I pulled into Burns, Oregon, with two things on my agenda: gas and groceries.
Oh, look, a Safeway.
By the time I got groceries and other supplies, I'd forgotten about gas—until I was about thirty miles east of Burns and I happened to notice I had only a quarter tank. But my gauge needle moves faster the less fuel I have. When it says I have a quarter tank I could have anywhere between eight gallons and maybe less than four. Who knows? But Juntura, where I was going to camp, was about 20 miles ahead. I could get gas there.
No, I couldn't. Ummmmm, okay. What now?
I checked Gas Buddy. It said the closest gas was 55 miles away. I doubted I could make it that far, especially if there were any uphill grades along the way. I checked Google Maps. They were no better, either.
I went to the campground. An afternoon and night of worrying about it might produce an answer. After all, the folks around here get their gas somewhere.
Maybe I'd need to beg gas from strangers.

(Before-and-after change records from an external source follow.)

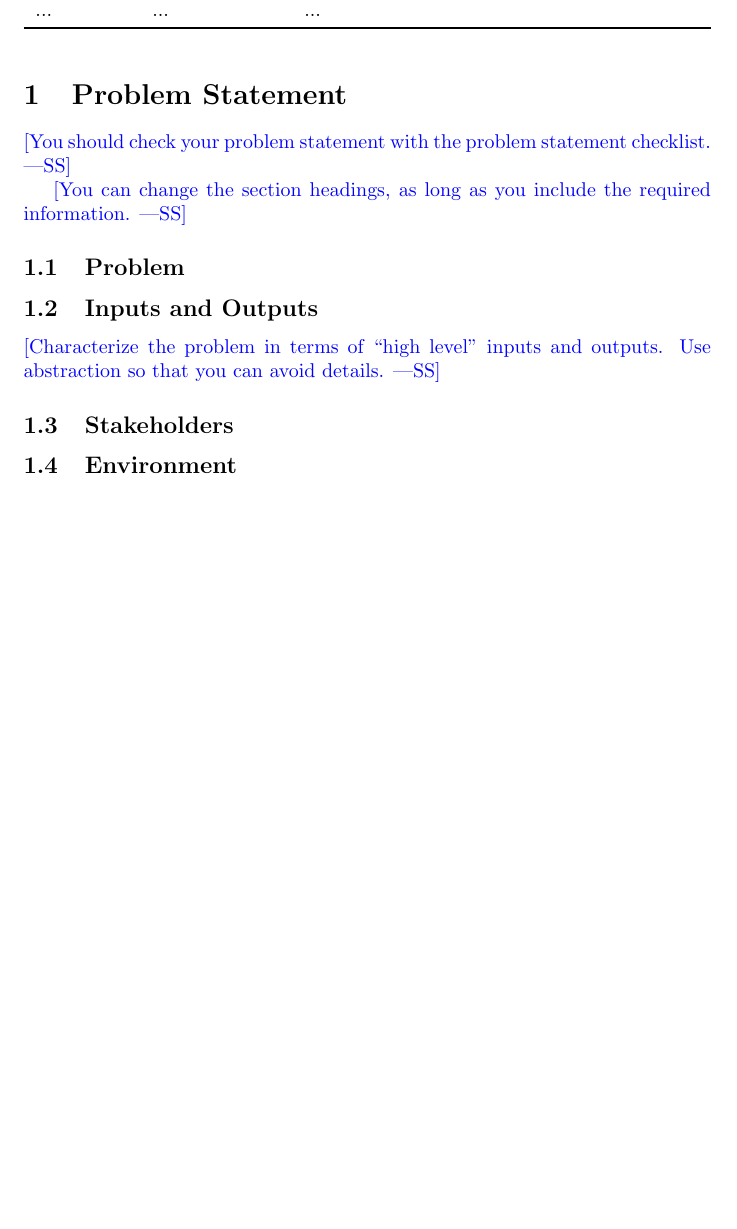
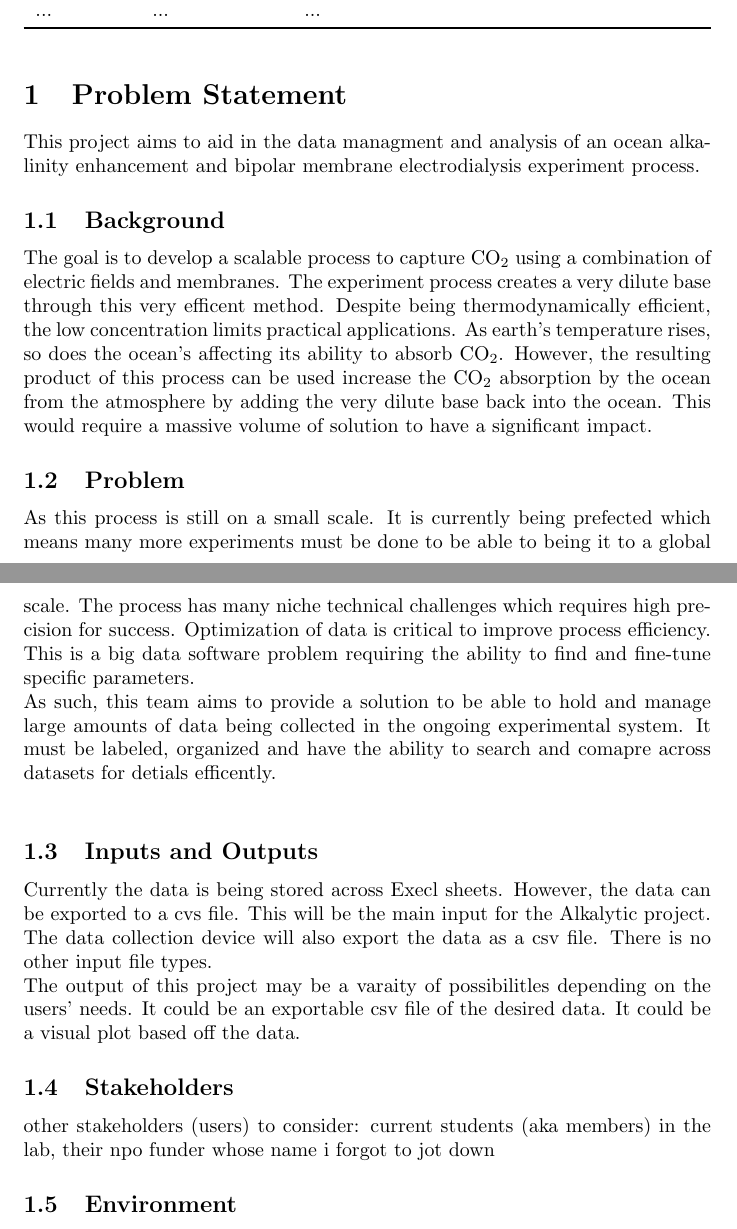
Before and after one commit to SumanyaG/Alkalytics, a LaTeX document (docs/ProblemStatementAndGoals/ProblemStatement.tex): part of page 1 of 5 before the commit and two parts of pages 1 and 2 of 6 after it, the two joined at a grey line, cut so that both start at the same text, the shorter picture padded with empty space. Compiled offline with pdfLaTeX.

Commit message:
Adds problem statment with an additonal background section and input output

```diff
--- a/docs/ProblemStatementAndGoals/ProblemStatement.tex
+++ b/docs/ProblemStatementAndGoals/ProblemStatement.tex
@@ -30,22 +30,34 @@ Date2 & Name(s) & Description of changes\\
 \end{table}
 
 \section{Problem Statement}
+This project aims to aid in the data managment and analysis of an ocean alkalinity enhancement and bipolar membrane electrodialysis experiment process.
 
-\wss{You should check your problem statement with the
-\href{https://github.com/smiths/capTemplate/blob/main/docs/Checklists/ProbState-Checklist.pdf}
-{problem statement checklist}.}
-
-\wss{You can change the section headings, as long as you include the required
-information.}
+\subsection{Background}
+The goal is to develop a scalable process to capture CO\textsubscript{2} using a combination of electric fields and membranes.
+The experiment process creates a very dilute base through this very efficent method.
+Despite being thermodynamically efficient, the low concentration limits practical applications. As earth's temperature rises, so does the ocean's affecting its ability to
+absorb CO\textsubscript{2}. However, the resulting product of this process
+can be used increase the CO\textsubscript{2} absorption by the ocean from the atmosphere by adding the very dilute base back into the ocean.
+This would require a massive volume of solution to have a significant impact.
 
 \subsection{Problem}
+As this process is still on a small scale. It is currently being prefected which means many more experiments must be done to be able to being it to a global scale.
+The process has many niche technical challenges which requires high precision for success.
+Optimization of data is critical to improve process efficiency. This is a big data software problem requiring the ability to find and fine-tune specific parameters.
+\newline
+As such, this team aims to provide a solution to be able to hold and manage large amounts of data being collected in the ongoing experimental system.
+It must be labeled, organized and have the ability to search and comapre across datasets for detials efficently.
+\newline
 
 \subsection{Inputs and Outputs}
-
-\wss{Characterize the problem in terms of ``high level'' inputs and outputs.
-Use abstraction so that you can avoid details.}
+Currently the data is being stored across Execl sheets. However, the data can be exported to a cvs file. This will be the main input for the Alkalytic project.
+The data collection device will also export the data as a csv file. There is no other input file types.
+\newline
+The output of this project may be a varaity of possibilitles depending on the users' needs. It could be an exportable csv file of the desired data.
+It could be a visual plot based off the data.
 
 \subsection{Stakeholders}
+other stakeholders (users) to consider: current students (aka members) in the lab, their npo funder whose name i forgot to jot down
 
 \subsection{Environment}
 
```
Also changed, not shown: docs/ProblemStatementAndGoals/ProblemStatement.pdf.
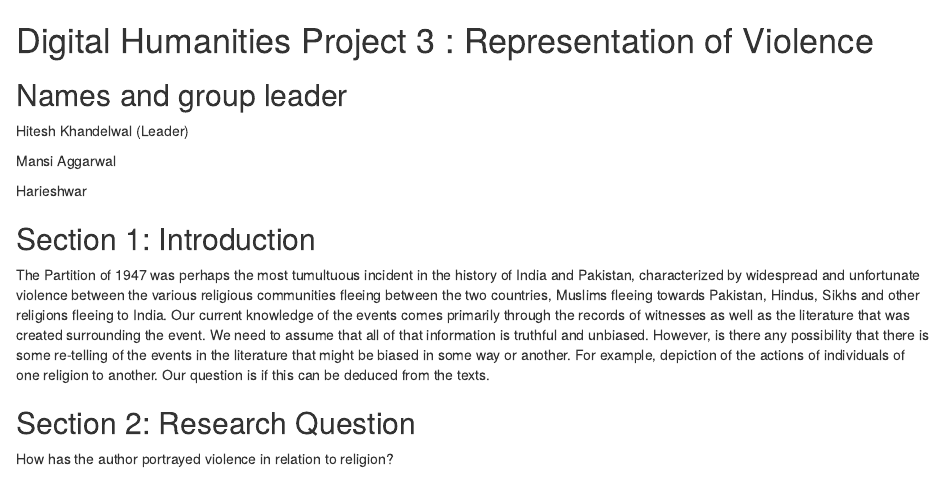
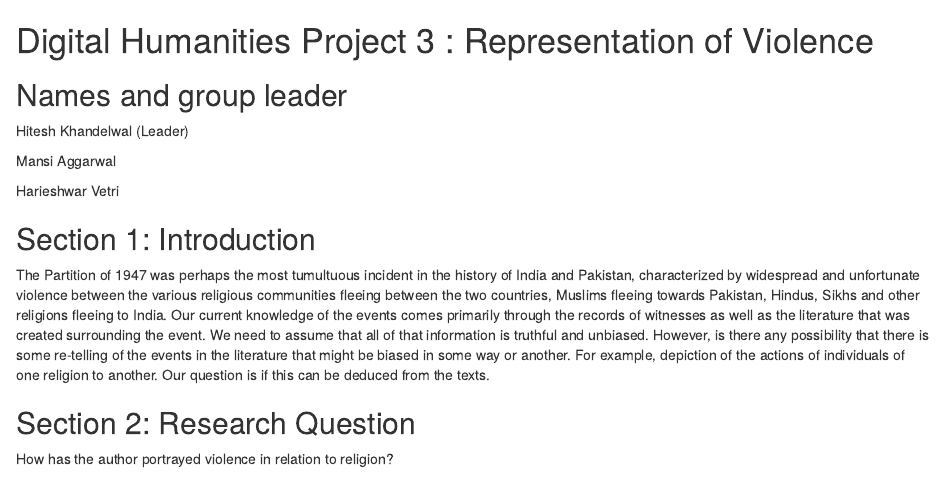
Before and after one commit to HiteshKhandelwal901/DH_Project3_Database, an R Markdown document (index.Rmd): the page in a window 1100 px wide, from its top. Rendered offline with R 4.5, knitr and Pandoc, with nearby package versions.

Commit message:
Update index.Rmd
Updated name

```diff
--- a/index.Rmd
+++ b/index.Rmd
@@ -6,7 +6,7 @@ Hitesh Khandelwal (Leader)
 
 Mansi Aggarwal
 
-Harieshwar
+Harieshwar Vetri
 
 ## Section 1: Introduction
 
```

What an awful thought for an introvert.
There's a cafe in Juntura, so I drove/coasted there from the campground this morning. I asked the hostess, "Where do folks around here get gas?"
"They try to arrive with a full tank."
"Whether you came from the east or west, you passed a station about 30 miles back." Oh great, a lecture. And I didn't remember seeing a station after leaving Burns.
"Well, I'm headed east."
"In that case, there's gas in Harper, right by the highway." I figured I had more than the two gallons necessary to get there. At least I should.
As I drove, I watched the gas gauge as much as the road. The road east was mostly downhill or flat, so that was encouraging.
The needle hadn't moved much by the time I reached Harper. But where was the promised gas station? I was expecting, you know, a big petroleum company sign and the usual trappings.
No. I almost drove past it. A single pump in front of what looked like a house. I slammed on the breaks and had to make a three-point U-turn in order to get the pump on the correct side of the Rolling Steel Tent.
So, all gassed up and anxiety-free, I headed off for a quick jump into Idaho, where I'd catch I-84 north, back into Oregon. The plan now is to turn east at Baker in order to get to Hells Canyon, which is inconveniently located on the way to nowhere. I'll be sure to gas up again first.